*** Extracted entries ***

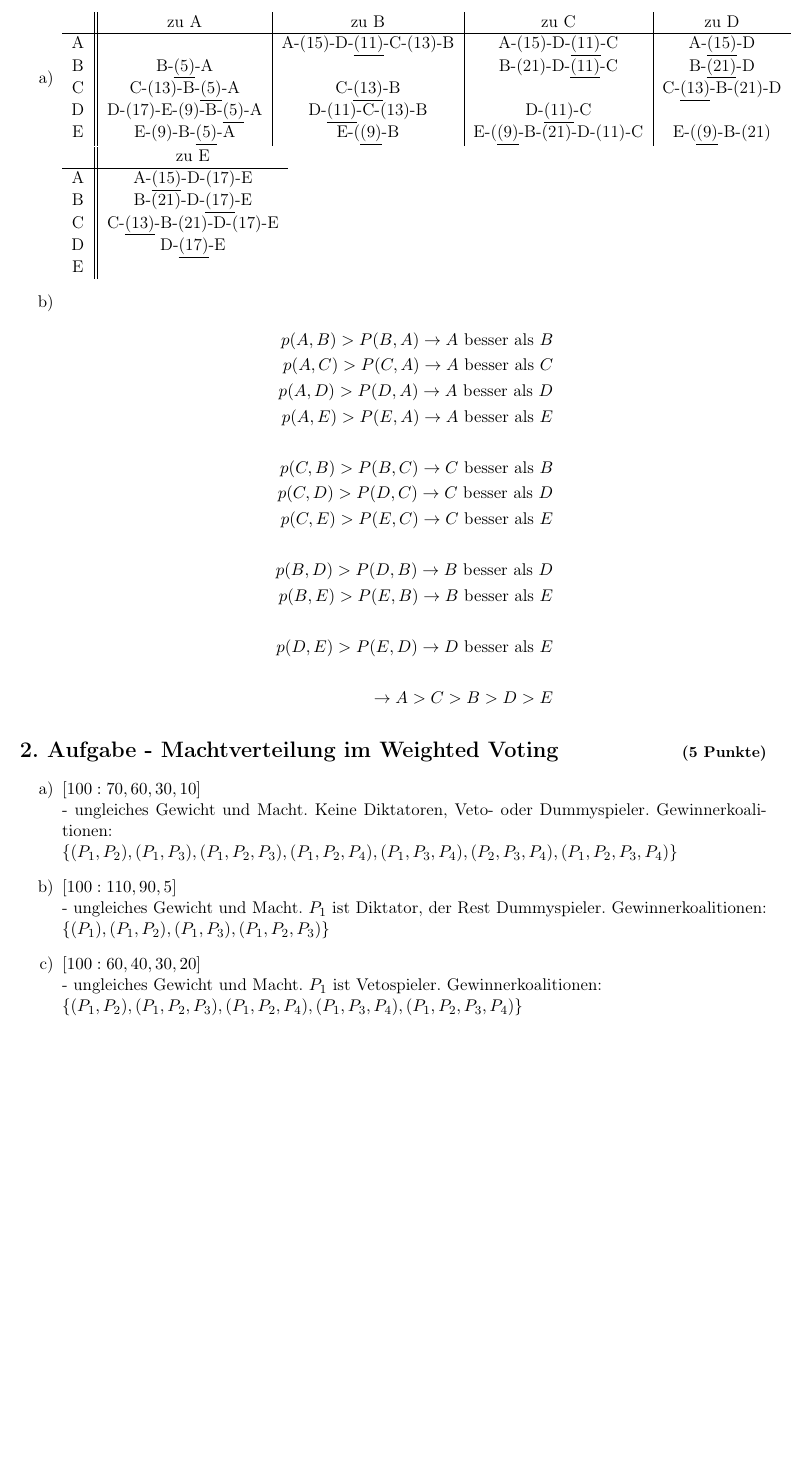
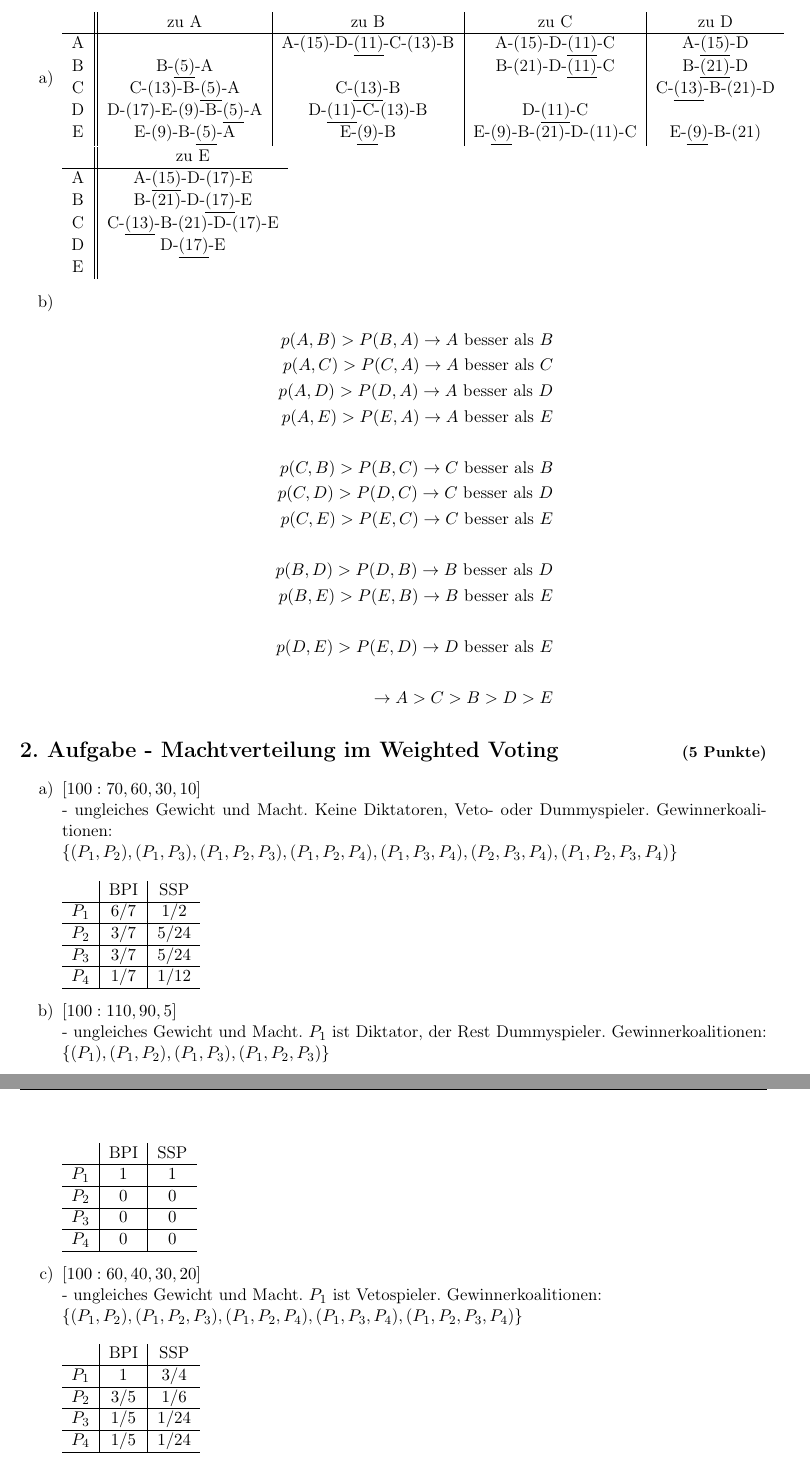
Before and after one commit to MFizz/AiF, a LaTeX document (HA2/Aufgabe02tex.tex): part of page 2 of 3 before the commit and two parts of pages 2 and 3 of 4 after it, the two joined at a grey line, cut so that both start at the same text, the shorter picture padded with empty space. Compiled offline with pdfLaTeX.

Commit message:
Tabellen mit Power Indices bei Aufgabe 2 hinzugefügt

```diff
--- a/HA2/Aufgabe02tex.tex
+++ b/HA2/Aufgabe02tex.tex
@@ -129,17 +129,39 @@ p(D,E) > P(E,D) \rightarrow D \text{ besser als } E \\
 \item
 $[100: 70, 60, 30, 10]$\\
 - ungleiches Gewicht und Macht. Keine Diktatoren, Veto- oder Dummyspieler. Gewinnerkoalitionen:\\
-$\{(P_1,P_2), (P_1,P_3), (P_1,P_2,P_3), (P_1,P_2,P_4), (P_1,P_3,P_4), (P_2,P_3,P_4), (P_1,P_2,P_3,P_4)\}$
+$\{(P_1,P_2), (P_1,P_3), (P_1,P_2,P_3), (P_1,P_2,P_4), (P_1,P_3,P_4), (P_2,P_3,P_4), (P_1,P_2,P_3,P_4)\}$\\\\
+\begin{tabular}{c | c | c}
+  &  BPI & SSP\\ \hline
+  $P_1$ & $6/7$ & $1/2$ \\ \hline
+  $P_2$ & $3/7$ & $5/24$ \\ \hline
+  $P_3$ & $3/7$ & $5/24$ \\ \hline
+  $P_4$ & $1/7$ & $1/12$ \\ \hline
+\end{tabular}
 
 \item$[100: 110, 90, 5]$\\
 - ungleiches Gewicht und Macht. $P_1$ ist Diktator, der Rest Dummyspieler. Gewinnerkoalitionen:\\
-$\{(P_1), (P_1,P_2), (P_1,P_3), (P_1,P_2,P_3)\}$
+$\{(P_1), (P_1,P_2), (P_1,P_3), (P_1,P_2,P_3)\}$\\\\
+\begin{tabular}{c | c | c}
+  &  BPI & SSP\\ \hline
+  $P_1$ & $1$ & $1$ \\ \hline
+  $P_2$ & $0$ & $0$ \\ \hline
+  $P_3$ & $0$ & $0$ \\ \hline
+  $P_4$ & $0$ & $0$ \\ \hline
+\end{tabular}
+
 
 \item
 $[100: 60, 40, 30, 20]$\\
 - ungleiches Gewicht und Macht. $P_1$ ist Vetospieler. Gewinnerkoalitionen:\\
-$\{(P_1,P_2), (P_1,P_2,P_3), (P_1,P_2,P_4), (P_1,P_3,P_4), (P_1,P_2,P_3,P_4)\}$
-\item
+$\{(P_1,P_2), (P_1,P_2,P_3), (P_1,P_2,P_4), (P_1,P_3,P_4), (P_1,P_2,P_3,P_4)\}$\\\\
+\begin{tabular}{c | c | c}
+  &  BPI & SSP\\ \hline
+  $P_1$ & $1$ & $3/4$ \\ \hline
+  $P_2$ & $3/5$ & $1/6$ \\ \hline
+  $P_3$ & $1/5$ & $1/24$ \\ \hline
+  $P_4$ & $1/5$ & $1/24$ \\ \hline
+\end{tabular}
+
 \end{enumerate}
 \section*{3. Aufgabe - Happy Hour in der Cocktailbar\hfill {\small (5 Punkte)}}
 \begin{enumerate}
```
Also changed, not shown: HA2/Aufgabe02tex.pdf, HA2/Aufgabe02tex.tex (2 more changed lines).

*** End of Extracted entries ***

What to produce: Each line of the data that includes "ungleiches" counts once; say how many there are, giving nothing but the number.

Your solution: 3